INFORMATION SHOWN START

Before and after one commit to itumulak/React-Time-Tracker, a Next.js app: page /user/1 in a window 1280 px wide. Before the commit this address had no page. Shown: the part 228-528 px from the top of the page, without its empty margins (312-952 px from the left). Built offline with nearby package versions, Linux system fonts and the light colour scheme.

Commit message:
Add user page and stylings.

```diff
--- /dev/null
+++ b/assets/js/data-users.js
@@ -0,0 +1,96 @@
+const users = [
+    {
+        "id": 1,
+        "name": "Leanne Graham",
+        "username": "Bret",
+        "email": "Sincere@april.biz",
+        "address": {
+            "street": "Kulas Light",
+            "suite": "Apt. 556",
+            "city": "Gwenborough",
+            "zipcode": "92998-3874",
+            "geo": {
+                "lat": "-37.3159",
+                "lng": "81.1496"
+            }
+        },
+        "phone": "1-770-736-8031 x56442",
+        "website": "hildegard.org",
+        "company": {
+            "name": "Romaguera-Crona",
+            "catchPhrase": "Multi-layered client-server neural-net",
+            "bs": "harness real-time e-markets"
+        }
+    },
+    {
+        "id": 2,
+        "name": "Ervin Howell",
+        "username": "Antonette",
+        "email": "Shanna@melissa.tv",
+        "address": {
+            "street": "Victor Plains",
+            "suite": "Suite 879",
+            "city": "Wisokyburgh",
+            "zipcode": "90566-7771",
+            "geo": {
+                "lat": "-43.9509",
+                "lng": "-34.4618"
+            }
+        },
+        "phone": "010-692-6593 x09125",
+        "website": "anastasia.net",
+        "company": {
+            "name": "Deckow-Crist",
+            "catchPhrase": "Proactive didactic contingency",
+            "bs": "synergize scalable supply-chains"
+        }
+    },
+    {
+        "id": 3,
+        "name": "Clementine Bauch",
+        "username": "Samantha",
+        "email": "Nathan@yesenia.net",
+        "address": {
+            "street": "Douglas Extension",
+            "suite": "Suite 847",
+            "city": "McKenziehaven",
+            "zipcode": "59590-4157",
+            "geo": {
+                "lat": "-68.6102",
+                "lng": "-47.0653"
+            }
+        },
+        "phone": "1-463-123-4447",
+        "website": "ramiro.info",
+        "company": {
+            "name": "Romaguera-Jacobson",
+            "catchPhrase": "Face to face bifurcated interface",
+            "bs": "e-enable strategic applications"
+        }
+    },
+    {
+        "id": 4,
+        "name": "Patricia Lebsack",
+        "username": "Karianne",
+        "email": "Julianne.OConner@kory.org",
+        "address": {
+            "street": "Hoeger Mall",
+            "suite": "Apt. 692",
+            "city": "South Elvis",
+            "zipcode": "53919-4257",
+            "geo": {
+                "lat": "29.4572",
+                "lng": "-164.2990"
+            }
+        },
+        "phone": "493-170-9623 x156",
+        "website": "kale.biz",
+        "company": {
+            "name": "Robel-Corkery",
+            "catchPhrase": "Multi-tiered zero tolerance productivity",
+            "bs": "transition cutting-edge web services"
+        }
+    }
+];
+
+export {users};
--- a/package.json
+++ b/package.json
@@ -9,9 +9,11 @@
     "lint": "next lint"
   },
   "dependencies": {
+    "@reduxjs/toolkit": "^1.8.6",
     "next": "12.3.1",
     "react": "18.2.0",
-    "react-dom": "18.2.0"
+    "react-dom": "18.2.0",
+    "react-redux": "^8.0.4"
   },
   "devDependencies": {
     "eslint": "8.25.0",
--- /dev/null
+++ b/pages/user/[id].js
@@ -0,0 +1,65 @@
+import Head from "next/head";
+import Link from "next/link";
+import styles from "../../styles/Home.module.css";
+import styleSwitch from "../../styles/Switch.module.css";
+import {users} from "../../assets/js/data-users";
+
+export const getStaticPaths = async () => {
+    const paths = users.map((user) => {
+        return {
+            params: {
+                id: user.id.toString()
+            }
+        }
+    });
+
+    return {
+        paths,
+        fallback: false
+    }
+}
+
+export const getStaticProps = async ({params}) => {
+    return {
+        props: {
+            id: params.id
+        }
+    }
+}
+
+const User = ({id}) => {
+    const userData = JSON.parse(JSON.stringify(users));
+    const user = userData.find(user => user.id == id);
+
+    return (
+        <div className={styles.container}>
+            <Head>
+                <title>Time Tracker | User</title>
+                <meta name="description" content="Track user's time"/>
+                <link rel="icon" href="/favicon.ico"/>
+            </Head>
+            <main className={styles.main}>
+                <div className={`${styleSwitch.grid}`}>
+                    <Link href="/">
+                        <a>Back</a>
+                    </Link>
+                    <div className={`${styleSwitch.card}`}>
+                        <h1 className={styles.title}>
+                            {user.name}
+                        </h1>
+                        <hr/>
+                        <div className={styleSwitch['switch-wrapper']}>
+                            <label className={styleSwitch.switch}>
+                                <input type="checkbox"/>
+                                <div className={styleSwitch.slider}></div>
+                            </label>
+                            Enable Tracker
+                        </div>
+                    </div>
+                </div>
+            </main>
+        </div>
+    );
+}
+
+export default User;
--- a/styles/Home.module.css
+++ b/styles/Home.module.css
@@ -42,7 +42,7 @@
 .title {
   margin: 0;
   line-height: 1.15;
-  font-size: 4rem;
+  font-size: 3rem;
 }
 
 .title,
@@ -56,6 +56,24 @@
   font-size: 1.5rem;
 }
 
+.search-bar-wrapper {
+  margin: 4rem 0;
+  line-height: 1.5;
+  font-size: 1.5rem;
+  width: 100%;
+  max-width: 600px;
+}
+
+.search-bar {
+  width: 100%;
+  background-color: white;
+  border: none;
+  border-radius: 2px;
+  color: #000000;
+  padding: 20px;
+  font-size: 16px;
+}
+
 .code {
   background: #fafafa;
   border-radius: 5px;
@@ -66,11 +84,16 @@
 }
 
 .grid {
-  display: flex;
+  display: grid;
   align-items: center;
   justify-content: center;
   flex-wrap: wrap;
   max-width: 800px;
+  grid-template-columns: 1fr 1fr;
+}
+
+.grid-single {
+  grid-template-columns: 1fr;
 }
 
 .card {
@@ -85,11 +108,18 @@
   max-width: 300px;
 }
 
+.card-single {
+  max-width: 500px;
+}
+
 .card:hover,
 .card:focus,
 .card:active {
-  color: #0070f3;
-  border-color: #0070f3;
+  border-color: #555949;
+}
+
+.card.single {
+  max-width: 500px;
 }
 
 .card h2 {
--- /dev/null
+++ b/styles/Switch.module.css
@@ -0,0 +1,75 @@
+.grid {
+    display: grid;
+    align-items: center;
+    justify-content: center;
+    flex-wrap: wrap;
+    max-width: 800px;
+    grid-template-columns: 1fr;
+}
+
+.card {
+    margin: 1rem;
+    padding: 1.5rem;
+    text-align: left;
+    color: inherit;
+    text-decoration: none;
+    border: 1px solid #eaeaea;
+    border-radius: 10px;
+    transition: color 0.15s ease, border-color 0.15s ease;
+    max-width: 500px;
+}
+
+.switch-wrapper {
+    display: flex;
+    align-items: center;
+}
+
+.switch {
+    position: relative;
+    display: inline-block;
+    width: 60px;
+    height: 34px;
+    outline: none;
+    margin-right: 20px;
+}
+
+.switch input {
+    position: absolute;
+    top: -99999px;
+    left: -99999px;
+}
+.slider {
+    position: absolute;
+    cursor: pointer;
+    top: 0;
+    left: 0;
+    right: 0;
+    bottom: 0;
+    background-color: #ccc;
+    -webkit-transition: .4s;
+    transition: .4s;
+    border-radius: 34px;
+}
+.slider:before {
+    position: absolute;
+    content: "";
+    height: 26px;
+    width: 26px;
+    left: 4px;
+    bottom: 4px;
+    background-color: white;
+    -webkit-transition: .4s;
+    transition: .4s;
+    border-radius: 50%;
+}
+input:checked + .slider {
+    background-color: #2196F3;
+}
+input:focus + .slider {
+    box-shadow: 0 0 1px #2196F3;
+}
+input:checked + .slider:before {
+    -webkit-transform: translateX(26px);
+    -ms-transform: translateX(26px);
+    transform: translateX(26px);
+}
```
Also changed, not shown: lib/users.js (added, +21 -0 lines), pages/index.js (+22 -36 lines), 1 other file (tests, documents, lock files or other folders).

INFORMATION SHOWN END

_WORK TO COMPLETE:_ A single integer is the expected output: the number of lines in the data that include the word "display".

_REPLY TO THE EXERCISE:_ 5